◆ **TASK TO COMPLETE**
In the data, extract each line that holds the string "LaTeX".

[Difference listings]
——————

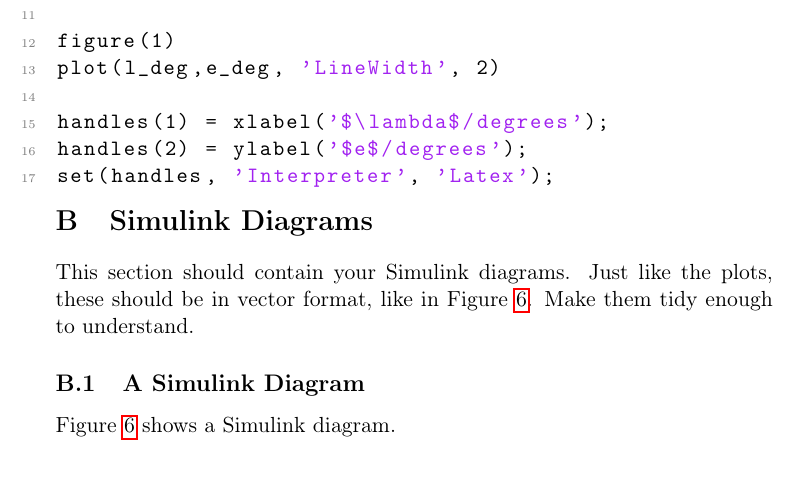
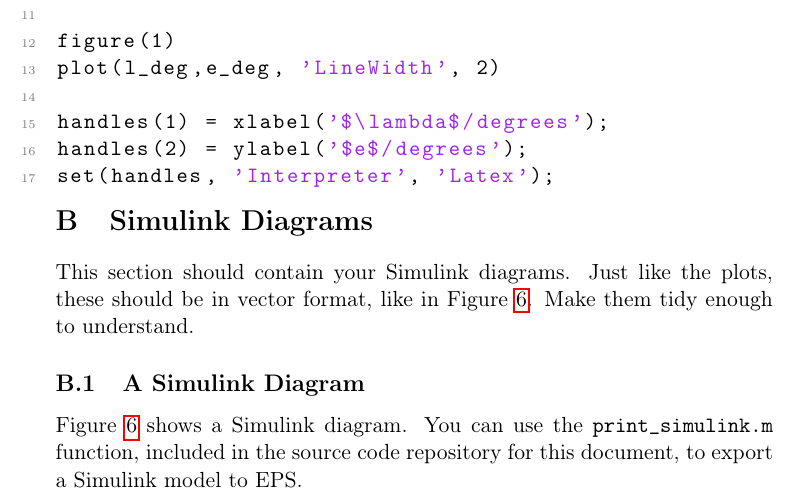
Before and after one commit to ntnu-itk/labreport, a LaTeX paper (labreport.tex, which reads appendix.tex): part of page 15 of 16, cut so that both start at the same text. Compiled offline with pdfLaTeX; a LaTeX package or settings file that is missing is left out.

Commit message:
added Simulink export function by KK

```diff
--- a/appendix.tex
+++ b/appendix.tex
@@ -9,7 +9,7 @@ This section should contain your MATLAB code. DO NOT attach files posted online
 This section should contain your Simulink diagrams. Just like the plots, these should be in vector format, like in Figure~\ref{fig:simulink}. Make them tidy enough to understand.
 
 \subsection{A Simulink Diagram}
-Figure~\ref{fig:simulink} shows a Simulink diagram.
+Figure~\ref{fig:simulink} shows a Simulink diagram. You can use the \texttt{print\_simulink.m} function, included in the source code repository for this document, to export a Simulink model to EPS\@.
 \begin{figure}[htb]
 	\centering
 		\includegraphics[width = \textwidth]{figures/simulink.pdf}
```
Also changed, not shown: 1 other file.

——————

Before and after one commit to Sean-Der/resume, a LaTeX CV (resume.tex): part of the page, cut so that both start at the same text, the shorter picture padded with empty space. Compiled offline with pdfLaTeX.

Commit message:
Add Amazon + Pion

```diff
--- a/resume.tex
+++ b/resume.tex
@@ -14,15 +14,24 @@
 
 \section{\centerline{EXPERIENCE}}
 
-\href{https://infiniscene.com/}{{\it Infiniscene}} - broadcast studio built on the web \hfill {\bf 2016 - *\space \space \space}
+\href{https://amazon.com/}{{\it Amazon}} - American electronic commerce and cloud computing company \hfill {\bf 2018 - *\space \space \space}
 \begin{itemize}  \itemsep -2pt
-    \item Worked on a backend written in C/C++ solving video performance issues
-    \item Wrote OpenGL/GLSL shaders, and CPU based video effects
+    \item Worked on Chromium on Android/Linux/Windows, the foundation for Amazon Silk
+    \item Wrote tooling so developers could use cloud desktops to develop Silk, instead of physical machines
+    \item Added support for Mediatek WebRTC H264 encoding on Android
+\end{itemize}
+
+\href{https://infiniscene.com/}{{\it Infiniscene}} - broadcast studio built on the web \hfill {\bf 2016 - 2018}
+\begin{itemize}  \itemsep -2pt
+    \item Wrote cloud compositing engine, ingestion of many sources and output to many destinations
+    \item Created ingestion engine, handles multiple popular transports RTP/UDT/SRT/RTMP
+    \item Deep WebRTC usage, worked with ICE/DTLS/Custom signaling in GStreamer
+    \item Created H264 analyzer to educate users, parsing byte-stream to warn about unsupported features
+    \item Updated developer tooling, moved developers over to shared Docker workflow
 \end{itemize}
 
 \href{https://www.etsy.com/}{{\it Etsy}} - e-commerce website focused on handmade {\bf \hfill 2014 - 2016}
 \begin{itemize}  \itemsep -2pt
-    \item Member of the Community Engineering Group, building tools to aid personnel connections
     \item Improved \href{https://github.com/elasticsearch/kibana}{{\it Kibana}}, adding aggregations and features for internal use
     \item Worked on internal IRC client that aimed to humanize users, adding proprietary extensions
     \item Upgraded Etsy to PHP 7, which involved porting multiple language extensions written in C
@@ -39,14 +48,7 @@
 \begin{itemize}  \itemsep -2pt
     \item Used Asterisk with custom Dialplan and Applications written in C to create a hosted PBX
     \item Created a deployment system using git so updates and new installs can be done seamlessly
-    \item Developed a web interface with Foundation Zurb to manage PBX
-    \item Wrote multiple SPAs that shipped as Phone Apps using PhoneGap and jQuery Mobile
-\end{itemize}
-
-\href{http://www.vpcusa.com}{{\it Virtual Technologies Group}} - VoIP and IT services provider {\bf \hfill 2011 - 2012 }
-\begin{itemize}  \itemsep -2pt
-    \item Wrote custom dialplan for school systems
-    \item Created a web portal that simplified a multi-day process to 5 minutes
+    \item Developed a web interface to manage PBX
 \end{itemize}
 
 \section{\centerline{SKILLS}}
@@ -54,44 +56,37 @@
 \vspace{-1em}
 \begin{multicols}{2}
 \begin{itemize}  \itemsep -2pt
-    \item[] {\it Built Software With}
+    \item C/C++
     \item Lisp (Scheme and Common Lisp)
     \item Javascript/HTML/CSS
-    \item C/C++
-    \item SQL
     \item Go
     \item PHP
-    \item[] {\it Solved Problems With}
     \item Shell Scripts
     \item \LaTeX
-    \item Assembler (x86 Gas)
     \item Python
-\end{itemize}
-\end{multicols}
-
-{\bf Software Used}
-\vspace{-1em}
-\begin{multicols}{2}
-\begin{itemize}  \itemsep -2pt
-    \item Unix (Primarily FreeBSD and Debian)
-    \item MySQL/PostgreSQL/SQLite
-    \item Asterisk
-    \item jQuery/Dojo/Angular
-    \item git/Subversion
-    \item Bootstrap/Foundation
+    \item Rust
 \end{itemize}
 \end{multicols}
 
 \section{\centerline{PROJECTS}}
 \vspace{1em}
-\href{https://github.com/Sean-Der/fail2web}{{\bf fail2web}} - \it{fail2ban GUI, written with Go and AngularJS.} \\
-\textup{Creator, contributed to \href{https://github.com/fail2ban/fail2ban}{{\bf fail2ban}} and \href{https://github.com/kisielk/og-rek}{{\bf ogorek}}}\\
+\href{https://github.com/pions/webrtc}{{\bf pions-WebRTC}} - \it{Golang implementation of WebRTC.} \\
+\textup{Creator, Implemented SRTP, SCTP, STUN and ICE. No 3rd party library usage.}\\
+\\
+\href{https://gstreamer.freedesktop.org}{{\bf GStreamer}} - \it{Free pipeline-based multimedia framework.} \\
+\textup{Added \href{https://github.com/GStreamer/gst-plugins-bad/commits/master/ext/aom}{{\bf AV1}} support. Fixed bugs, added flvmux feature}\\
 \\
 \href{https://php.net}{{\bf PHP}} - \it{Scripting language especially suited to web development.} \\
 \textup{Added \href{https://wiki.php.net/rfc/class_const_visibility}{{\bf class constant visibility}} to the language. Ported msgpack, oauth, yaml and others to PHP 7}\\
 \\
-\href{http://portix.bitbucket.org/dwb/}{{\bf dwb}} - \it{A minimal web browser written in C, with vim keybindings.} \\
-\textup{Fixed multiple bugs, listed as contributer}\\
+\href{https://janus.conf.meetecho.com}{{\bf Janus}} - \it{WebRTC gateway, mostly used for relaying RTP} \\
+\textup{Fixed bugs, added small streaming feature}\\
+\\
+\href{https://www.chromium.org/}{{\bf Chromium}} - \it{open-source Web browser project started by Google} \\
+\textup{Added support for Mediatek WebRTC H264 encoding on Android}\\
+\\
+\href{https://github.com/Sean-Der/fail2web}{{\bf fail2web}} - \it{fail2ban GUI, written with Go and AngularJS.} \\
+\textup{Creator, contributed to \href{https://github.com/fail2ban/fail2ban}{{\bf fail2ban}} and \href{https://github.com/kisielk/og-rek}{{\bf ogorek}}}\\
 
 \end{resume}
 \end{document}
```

——————

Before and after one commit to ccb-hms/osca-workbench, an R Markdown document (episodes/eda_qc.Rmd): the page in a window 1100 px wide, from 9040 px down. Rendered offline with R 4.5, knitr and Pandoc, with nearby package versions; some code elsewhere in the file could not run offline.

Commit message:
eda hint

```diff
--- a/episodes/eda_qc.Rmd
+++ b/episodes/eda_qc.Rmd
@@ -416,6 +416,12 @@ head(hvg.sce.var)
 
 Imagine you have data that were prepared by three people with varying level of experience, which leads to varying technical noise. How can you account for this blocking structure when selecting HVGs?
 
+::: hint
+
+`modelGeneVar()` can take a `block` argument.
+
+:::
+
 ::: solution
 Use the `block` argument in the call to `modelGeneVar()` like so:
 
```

——————

◆ **SOLUTION FOR THIS EXERCISE**
Before and after one commit to ntnu-itk/labreport, a LaTeX paper (labreport.tex, which reads appendix.tex): part of page 15 of 16, cut so that both start at the same text. Compiled offline with pdfLaTeX; a LaTeX package or settings file that is missing is left out.
Before and after one commit to Sean-Der/resume, a LaTeX CV (resume.tex): part of the page, cut so that both start at the same text, the shorter picture padded with empty space. Compiled offline with pdfLaTeX.
     \item \LaTeX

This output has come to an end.